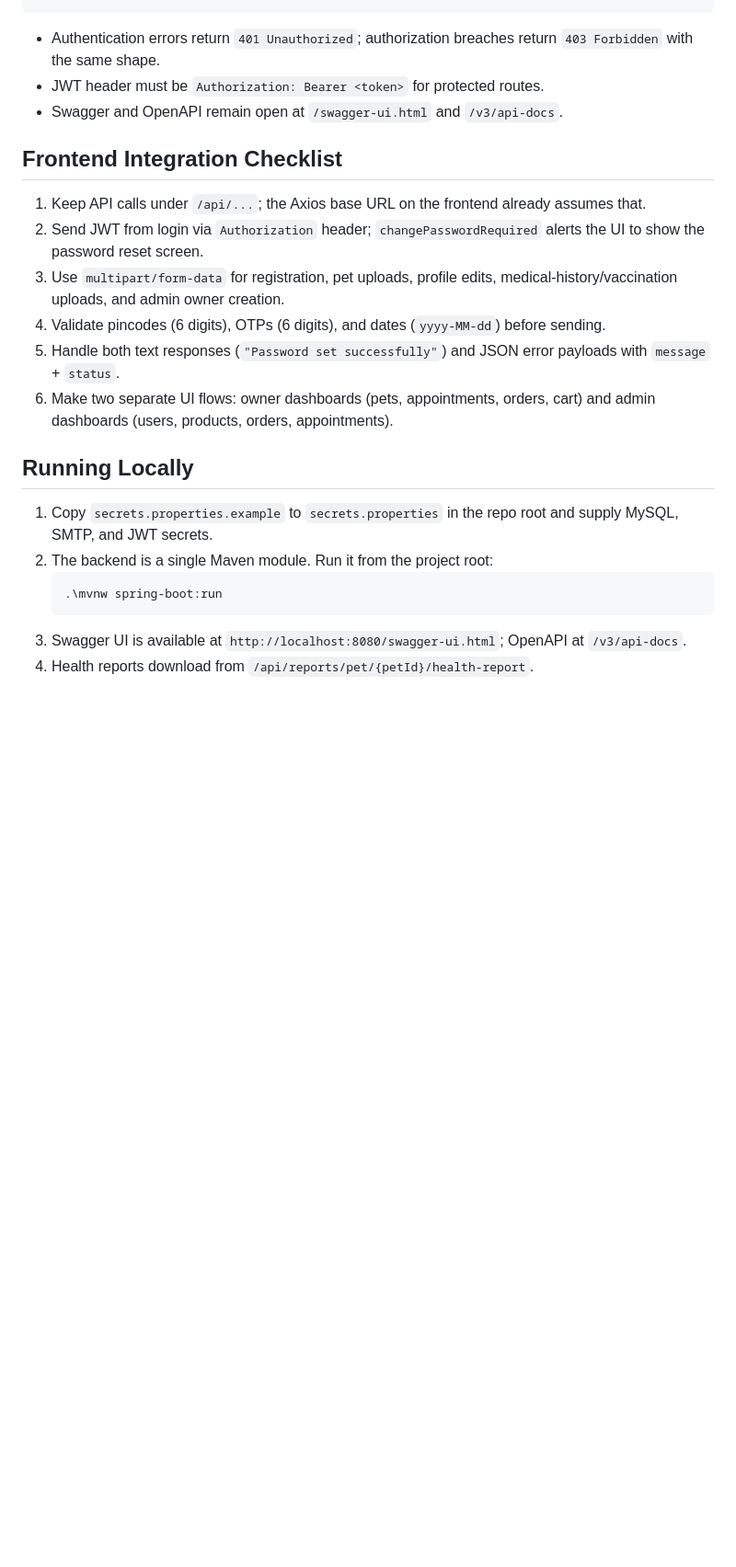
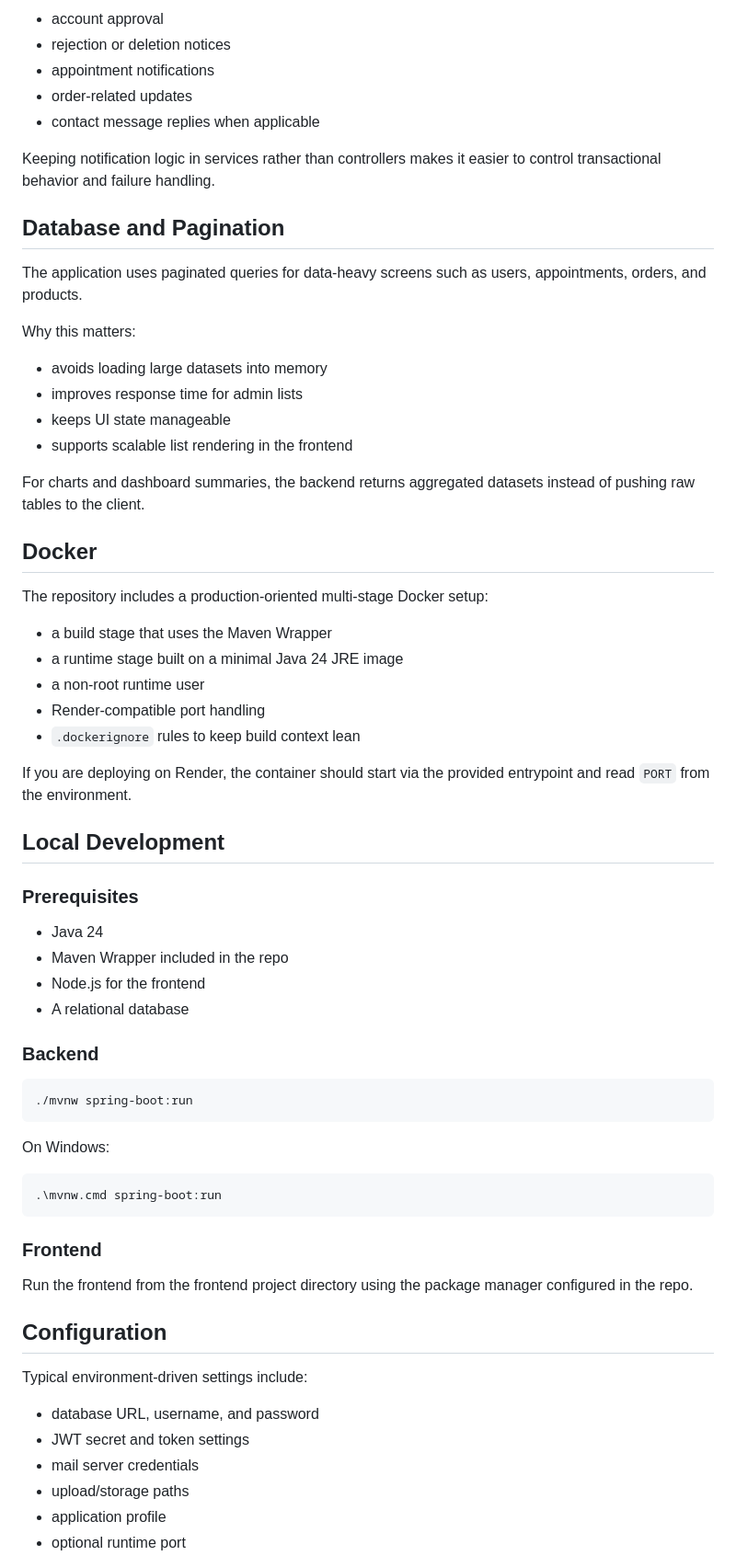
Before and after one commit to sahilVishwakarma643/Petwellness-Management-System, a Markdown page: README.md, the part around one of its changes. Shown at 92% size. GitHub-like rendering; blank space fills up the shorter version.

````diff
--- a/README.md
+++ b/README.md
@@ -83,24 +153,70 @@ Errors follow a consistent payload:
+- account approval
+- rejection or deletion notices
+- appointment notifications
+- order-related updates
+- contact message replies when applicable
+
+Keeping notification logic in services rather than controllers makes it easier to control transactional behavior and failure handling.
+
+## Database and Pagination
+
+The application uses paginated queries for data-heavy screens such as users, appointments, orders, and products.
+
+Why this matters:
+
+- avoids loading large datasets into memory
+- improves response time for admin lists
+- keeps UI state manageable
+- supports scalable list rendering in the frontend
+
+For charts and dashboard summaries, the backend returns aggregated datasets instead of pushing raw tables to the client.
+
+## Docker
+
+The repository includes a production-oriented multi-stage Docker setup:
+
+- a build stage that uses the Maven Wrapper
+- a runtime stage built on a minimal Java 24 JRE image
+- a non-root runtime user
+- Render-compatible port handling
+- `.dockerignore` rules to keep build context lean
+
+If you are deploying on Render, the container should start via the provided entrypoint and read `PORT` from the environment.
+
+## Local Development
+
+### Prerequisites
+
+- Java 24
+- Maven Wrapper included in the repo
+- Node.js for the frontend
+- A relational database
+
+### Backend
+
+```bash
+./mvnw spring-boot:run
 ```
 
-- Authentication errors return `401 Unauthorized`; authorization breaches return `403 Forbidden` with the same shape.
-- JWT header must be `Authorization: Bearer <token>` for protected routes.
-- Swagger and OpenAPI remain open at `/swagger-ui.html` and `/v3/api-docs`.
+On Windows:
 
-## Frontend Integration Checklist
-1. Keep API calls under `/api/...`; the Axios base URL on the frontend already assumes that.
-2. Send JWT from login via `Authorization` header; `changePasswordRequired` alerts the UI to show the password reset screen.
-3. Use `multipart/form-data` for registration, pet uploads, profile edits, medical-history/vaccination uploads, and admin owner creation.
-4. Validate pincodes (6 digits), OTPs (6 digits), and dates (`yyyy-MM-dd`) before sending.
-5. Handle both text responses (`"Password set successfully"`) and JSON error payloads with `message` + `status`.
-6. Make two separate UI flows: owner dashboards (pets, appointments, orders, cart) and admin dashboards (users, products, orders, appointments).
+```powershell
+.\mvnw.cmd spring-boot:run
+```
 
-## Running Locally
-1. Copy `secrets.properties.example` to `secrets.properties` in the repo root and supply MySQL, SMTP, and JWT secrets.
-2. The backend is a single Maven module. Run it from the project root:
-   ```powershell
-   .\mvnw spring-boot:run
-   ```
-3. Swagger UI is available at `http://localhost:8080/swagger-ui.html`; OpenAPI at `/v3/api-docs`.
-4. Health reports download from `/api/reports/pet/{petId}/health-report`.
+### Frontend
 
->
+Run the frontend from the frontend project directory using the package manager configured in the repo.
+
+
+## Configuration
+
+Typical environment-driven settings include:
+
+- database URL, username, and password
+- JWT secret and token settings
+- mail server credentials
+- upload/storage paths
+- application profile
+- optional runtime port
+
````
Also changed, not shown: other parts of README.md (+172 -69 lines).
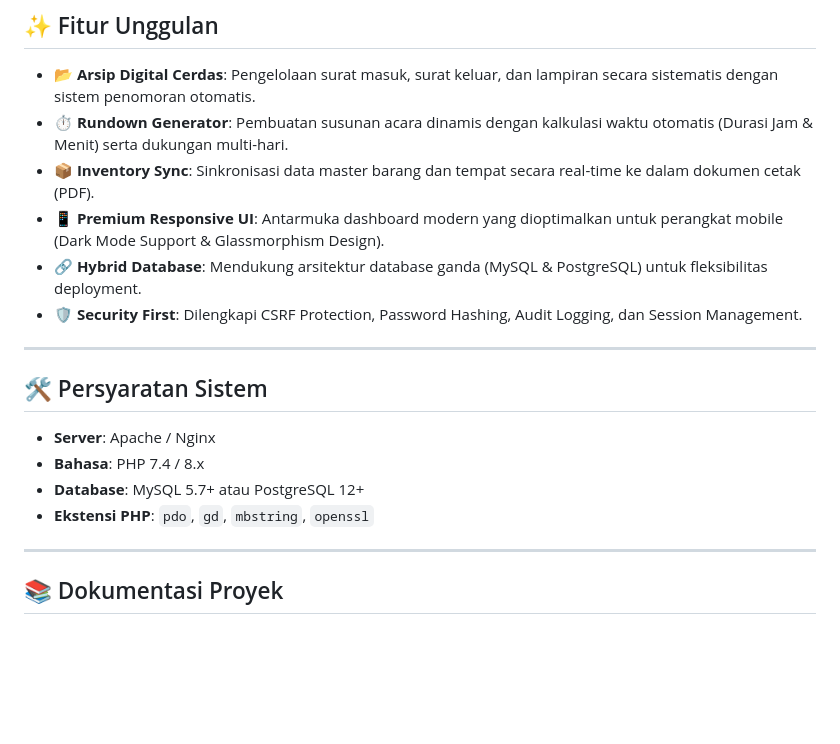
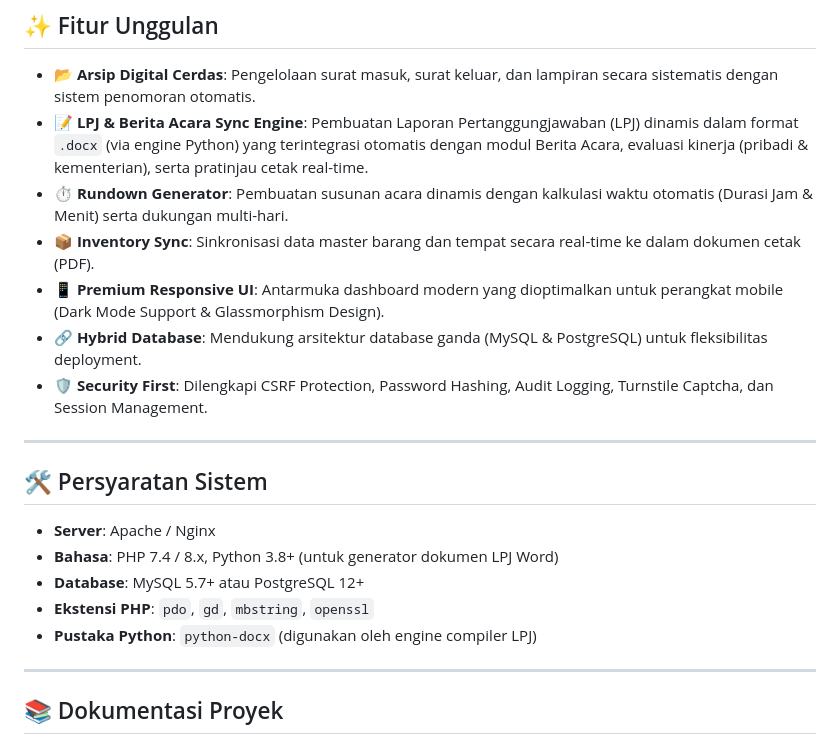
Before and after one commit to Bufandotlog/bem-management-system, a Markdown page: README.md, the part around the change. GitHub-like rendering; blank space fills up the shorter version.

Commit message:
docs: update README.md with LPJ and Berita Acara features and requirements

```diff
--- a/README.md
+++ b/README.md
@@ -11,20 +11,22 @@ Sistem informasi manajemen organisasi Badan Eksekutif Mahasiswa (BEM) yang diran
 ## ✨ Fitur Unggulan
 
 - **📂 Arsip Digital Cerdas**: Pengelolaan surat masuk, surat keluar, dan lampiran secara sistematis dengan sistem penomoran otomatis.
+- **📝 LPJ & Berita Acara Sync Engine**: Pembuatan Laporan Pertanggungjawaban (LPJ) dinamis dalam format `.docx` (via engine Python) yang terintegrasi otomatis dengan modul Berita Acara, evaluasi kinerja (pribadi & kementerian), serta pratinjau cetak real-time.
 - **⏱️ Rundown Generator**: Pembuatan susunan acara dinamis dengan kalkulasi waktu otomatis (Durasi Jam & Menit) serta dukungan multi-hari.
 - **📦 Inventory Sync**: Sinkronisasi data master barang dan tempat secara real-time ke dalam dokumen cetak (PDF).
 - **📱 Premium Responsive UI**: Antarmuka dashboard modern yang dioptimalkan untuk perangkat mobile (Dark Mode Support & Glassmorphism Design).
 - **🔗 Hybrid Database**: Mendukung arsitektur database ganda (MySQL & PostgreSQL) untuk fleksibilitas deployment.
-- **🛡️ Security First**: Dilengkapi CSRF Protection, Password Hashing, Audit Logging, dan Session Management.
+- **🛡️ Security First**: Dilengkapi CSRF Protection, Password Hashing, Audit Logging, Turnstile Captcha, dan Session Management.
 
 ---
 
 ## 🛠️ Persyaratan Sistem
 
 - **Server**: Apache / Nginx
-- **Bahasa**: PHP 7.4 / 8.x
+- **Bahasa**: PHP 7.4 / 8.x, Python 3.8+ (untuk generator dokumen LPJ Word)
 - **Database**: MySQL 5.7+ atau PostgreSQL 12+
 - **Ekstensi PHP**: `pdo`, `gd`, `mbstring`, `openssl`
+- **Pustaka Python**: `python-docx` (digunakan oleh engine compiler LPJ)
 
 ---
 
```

● ● ● ● ●

What the task requires: Each entry above must come back exactly as written. Drop the images.

The answer:
Before and after one commit to sahilVishwakarma643/Petwellness-Management-System, a Markdown page: README.md, the part around one of its changes. Shown at 92% size. GitHub-like rendering; blank space fills up the shorter version.

````diff
--- a/README.md
+++ b/README.md
@@ -83,24 +153,70 @@ Errors follow a consistent payload:
+- account approval
+- rejection or deletion notices
+- appointment notifications
+- order-related updates
+- contact message replies when applicable
+
+Keeping notification logic in services rather than controllers makes it easier to control transactional behavior and failure handling.
+
+## Database and Pagination
+
+The application uses paginated queries for data-heavy screens such as users, appointments, orders, and products.
+
+Why this matters:
+
+- avoids loading large datasets into memory
+- improves response time for admin lists
+- keeps UI state manageable
+- supports scalable list rendering in the frontend
+
+For charts and dashboard summaries, the backend returns aggregated datasets instead of pushing raw tables to the client.
+
+## Docker
+
+The repository includes a production-oriented multi-stage Docker setup:
+
+- a build stage that uses the Maven Wrapper
+- a runtime stage built on a minimal Java 24 JRE image
+- a non-root runtime user
+- Render-compatible port handling
+- `.dockerignore` rules to keep build context lean
+
+If you are deploying on Render, the container should start via the provided entrypoint and read `PORT` from the environment.
+
+## Local Development
+
+### Prerequisites
+
+- Java 24
+- Maven Wrapper included in the repo
+- Node.js for the frontend
+- A relational database
+
+### Backend
+
+```bash
+./mvnw spring-boot:run
 ```
 
-- Authentication errors return `401 Unauthorized`; authorization breaches return `403 Forbidden` with the same shape.
-- JWT header must be `Authorization: Bearer <token>` for protected routes.
-- Swagger and OpenAPI remain open at `/swagger-ui.html` and `/v3/api-docs`.
+On Windows:
 
-## Frontend Integration Checklist
-1. Keep API calls under `/api/...`; the Axios base URL on the frontend already assumes that.
-2. Send JWT from login via `Authorization` header; `changePasswordRequired` alerts the UI to show the password reset screen.
-3. Use `multipart/form-data` for registration, pet uploads, profile edits, medical-history/vaccination uploads, and admin owner creation.
-4. Validate pincodes (6 digits), OTPs (6 digits), and dates (`yyyy-MM-dd`) before sending.
-5. Handle both text responses (`"Password set successfully"`) and JSON error payloads with `message` + `status`.
-6. Make two separate UI flows: owner dashboards (pets, appointments, orders, cart) and admin dashboards (users, products, orders, appointments).
+```powershell
+.\mvnw.cmd spring-boot:run
+```
 
-## Running Locally
-1. Copy `secrets.properties.example` to `secrets.properties` in the repo root and supply MySQL, SMTP, and JWT secrets.
-2. The backend is a single Maven module. Run it from the project root:
-   ```powershell
-   .\mvnw spring-boot:run
-   ```
-3. Swagger UI is available at `http://localhost:8080/swagger-ui.html`; OpenAPI at `/v3/api-docs`.
-4. Health reports download from `/api/reports/pet/{petId}/health-report`.
+### Frontend
 
->
+Run the frontend from the frontend project directory using the package manager configured in the repo.
+
+
+## Configuration
+
+Typical environment-driven settings include:
+
+- database URL, username, and password
+- JWT secret and token settings
+- mail server credentials
+- upload/storage paths
+- application profile
+- optional runtime port
+
````
Also changed, not shown: other parts of README.md (+172 -69 lines).
Before and after one commit to Bufandotlog/bem-management-system, a Markdown page: README.md, the part around the change. GitHub-like rendering; blank space fills up the shorter version.

Commit message:
docs: update README.md with LPJ and Berita Acara features and requirements

```diff
--- a/README.md
+++ b/README.md
@@ -11,20 +11,22 @@ Sistem informasi manajemen organisasi Badan Eksekutif Mahasiswa (BEM) yang diran
 ## ✨ Fitur Unggulan
 
 - **📂 Arsip Digital Cerdas**: Pengelolaan surat masuk, surat keluar, dan lampiran secara sistematis dengan sistem penomoran otomatis.
+- **📝 LPJ & Berita Acara Sync Engine**: Pembuatan Laporan Pertanggungjawaban (LPJ) dinamis dalam format `.docx` (via engine Python) yang terintegrasi otomatis dengan modul Berita Acara, evaluasi kinerja (pribadi & kementerian), serta pratinjau cetak real-time.
 - **⏱️ Rundown Generator**: Pembuatan susunan acara dinamis dengan kalkulasi waktu otomatis (Durasi Jam & Menit) serta dukungan multi-hari.
 - **📦 Inventory Sync**: Sinkronisasi data master barang dan tempat secara real-time ke dalam dokumen cetak (PDF).
 - **📱 Premium Responsive UI**: Antarmuka dashboard modern yang dioptimalkan untuk perangkat mobile (Dark Mode Support & Glassmorphism Design).
 - **🔗 Hybrid Database**: Mendukung arsitektur database ganda (MySQL & PostgreSQL) untuk fleksibilitas deployment.
-- **🛡️ Security First**: Dilengkapi CSRF Protection, Password Hashing, Audit Logging, dan Session Management.
+- **🛡️ Security First**: Dilengkapi CSRF Protection, Password Hashing, Audit Logging, Turnstile Captcha, dan Session Management.
 
 ---
 
 ## 🛠️ Persyaratan Sistem
 
 - **Server**: Apache / Nginx
-- **Bahasa**: PHP 7.4 / 8.x
+- **Bahasa**: PHP 7.4 / 8.x, Python 3.8+ (untuk generator dokumen LPJ Word)
 - **Database**: MySQL 5.7+ atau PostgreSQL 12+
 - **Ekstensi PHP**: `pdo`, `gd`, `mbstring`, `openssl`
+- **Pustaka Python**: `python-docx` (digunakan oleh engine compiler LPJ)
 
 ---
 
```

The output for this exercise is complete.